## Directions for this task
Check every line of the entries for "contentVariants", and copy the lines that hold it.

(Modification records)

Content starts

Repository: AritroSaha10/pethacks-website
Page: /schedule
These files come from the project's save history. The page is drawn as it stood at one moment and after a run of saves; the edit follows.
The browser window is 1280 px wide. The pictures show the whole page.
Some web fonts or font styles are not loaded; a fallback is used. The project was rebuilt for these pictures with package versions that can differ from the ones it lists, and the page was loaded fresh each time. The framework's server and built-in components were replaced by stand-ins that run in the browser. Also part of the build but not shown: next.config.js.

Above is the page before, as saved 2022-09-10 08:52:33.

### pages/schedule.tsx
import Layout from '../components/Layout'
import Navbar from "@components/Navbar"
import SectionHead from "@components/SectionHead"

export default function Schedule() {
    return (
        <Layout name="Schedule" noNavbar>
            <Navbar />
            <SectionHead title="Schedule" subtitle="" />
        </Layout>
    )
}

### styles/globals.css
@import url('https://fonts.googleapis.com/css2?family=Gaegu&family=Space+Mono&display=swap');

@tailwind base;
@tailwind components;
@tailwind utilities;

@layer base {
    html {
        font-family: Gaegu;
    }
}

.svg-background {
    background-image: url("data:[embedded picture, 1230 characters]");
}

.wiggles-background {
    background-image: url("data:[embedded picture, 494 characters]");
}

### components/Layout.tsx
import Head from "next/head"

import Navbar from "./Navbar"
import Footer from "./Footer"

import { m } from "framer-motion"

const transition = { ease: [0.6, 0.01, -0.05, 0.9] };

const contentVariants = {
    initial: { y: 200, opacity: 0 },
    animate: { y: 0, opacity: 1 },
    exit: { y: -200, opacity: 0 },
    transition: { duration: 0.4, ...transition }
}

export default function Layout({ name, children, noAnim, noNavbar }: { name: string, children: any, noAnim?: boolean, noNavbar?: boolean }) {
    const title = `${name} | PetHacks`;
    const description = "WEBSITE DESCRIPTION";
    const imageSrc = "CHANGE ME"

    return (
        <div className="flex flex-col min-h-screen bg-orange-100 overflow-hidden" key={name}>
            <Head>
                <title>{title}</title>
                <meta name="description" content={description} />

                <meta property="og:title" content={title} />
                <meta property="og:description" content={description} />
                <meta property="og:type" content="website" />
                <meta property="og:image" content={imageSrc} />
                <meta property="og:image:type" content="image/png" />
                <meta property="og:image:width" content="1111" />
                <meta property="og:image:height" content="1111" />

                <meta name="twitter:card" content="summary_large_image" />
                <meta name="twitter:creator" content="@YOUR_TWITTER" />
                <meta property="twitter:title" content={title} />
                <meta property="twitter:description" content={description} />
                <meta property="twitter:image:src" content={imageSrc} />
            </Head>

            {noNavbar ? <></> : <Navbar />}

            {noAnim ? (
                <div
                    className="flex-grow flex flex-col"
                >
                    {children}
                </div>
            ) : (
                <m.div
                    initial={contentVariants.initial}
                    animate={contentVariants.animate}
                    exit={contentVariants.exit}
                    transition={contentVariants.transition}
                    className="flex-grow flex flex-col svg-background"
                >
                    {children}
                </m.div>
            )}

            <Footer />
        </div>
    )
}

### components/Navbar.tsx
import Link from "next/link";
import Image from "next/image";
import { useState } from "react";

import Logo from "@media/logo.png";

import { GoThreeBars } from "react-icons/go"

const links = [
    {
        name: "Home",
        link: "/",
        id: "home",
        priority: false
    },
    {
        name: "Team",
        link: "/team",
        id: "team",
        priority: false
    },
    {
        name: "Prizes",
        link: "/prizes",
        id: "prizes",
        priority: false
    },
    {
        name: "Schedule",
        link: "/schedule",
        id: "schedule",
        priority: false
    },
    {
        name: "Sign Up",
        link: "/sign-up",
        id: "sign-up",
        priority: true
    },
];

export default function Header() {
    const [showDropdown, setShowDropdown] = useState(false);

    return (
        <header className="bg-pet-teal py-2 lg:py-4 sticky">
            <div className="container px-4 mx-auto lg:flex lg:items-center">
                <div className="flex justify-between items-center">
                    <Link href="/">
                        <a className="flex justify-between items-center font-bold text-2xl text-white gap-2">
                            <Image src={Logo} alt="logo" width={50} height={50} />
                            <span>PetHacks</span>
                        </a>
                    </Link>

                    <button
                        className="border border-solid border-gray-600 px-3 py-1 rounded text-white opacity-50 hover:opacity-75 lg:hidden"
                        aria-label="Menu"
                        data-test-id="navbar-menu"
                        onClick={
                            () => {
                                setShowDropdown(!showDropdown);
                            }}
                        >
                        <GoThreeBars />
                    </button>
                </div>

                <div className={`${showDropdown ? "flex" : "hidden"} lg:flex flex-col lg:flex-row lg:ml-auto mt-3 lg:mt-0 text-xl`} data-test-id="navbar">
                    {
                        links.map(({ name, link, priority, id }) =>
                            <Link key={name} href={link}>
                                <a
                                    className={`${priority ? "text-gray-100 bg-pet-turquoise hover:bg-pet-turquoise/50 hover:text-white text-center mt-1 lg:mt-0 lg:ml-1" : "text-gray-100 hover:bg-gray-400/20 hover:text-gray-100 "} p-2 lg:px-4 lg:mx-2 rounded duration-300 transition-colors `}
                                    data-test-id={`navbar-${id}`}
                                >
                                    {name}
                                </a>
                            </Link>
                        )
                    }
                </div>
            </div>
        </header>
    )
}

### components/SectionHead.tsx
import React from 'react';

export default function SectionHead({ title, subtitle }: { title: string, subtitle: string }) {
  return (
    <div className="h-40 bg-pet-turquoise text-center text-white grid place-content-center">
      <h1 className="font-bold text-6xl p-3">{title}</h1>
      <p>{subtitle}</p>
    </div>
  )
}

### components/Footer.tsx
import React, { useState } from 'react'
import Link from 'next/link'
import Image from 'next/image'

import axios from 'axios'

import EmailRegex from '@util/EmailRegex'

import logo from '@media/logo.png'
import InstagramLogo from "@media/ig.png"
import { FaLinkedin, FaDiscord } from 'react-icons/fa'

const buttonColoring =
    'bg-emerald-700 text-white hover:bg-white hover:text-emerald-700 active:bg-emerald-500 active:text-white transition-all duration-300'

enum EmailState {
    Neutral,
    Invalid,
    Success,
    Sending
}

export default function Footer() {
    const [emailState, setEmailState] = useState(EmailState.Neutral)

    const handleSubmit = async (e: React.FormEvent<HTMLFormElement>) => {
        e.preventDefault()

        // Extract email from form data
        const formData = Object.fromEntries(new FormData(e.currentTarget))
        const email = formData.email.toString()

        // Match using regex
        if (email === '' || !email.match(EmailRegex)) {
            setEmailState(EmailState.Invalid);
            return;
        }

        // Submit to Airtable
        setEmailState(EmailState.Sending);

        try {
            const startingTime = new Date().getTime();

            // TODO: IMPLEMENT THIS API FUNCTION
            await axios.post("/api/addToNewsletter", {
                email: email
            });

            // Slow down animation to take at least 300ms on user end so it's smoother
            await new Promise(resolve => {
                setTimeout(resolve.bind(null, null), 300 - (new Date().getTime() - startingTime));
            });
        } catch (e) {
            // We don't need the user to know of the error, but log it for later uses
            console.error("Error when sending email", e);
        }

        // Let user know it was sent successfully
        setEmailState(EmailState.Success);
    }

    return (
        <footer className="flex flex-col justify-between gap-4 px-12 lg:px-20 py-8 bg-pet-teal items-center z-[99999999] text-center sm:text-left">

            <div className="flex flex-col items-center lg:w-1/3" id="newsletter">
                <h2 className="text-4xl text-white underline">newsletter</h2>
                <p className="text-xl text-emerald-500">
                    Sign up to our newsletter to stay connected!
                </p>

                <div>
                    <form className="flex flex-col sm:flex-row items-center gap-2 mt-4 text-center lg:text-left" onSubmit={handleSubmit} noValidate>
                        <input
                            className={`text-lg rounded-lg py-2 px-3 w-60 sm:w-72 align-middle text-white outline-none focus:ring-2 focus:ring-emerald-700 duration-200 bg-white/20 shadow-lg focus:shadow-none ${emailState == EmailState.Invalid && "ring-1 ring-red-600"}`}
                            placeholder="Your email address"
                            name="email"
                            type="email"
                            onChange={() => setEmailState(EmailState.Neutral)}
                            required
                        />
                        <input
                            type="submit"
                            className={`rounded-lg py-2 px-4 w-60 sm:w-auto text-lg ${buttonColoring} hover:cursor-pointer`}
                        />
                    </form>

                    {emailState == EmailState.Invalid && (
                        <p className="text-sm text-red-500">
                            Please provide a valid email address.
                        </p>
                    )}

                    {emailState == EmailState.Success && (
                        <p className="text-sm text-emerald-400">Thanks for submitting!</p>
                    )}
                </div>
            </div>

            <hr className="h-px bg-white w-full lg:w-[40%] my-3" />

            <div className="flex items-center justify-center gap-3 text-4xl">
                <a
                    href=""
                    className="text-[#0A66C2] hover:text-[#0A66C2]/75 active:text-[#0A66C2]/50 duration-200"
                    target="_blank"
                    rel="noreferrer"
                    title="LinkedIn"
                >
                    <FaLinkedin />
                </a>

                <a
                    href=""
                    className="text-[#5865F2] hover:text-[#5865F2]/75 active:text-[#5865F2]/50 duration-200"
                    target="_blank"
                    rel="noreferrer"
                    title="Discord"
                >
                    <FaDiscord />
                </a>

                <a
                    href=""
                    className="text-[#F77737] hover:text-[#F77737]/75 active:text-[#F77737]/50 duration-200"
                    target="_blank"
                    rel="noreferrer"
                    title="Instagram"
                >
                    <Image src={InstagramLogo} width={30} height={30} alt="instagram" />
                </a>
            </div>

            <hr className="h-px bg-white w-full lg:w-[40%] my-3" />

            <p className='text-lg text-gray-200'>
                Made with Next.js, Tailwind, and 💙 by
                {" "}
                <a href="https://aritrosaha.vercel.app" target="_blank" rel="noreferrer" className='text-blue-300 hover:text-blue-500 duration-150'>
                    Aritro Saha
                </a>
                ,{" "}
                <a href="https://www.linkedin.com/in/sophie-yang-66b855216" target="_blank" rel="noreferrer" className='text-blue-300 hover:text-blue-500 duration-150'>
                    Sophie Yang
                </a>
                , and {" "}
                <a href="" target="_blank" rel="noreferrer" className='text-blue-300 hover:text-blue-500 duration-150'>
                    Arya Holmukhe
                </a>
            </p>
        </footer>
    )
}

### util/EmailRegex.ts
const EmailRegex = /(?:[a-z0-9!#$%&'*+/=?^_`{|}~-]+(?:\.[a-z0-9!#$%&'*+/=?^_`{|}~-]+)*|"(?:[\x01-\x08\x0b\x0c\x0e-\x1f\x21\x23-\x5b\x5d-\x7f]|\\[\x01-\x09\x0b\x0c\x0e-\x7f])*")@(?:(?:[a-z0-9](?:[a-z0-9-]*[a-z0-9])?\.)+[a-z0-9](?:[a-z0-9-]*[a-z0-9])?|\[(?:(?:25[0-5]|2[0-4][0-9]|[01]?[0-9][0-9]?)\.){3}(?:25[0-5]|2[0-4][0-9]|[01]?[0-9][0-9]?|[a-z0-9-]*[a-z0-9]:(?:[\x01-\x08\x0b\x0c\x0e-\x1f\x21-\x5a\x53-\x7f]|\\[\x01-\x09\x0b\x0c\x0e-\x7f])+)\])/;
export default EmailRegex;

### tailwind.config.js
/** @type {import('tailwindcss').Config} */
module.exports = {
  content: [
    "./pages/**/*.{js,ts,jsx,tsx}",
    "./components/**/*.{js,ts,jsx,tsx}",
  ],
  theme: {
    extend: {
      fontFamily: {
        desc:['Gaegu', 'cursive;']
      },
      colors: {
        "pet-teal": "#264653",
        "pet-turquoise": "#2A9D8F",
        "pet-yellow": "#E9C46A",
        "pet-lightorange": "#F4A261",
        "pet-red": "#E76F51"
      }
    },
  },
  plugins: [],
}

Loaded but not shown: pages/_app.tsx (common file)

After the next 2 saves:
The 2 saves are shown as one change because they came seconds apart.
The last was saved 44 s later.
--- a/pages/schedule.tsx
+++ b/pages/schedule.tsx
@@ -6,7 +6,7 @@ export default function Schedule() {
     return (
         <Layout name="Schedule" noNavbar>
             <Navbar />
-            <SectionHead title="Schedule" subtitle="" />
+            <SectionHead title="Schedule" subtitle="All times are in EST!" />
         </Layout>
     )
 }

Content ends

## Task response
const contentVariants = {
                    initial={contentVariants.initial}
                    animate={contentVariants.animate}
                    exit={contentVariants.exit}
                    transition={contentVariants.transition}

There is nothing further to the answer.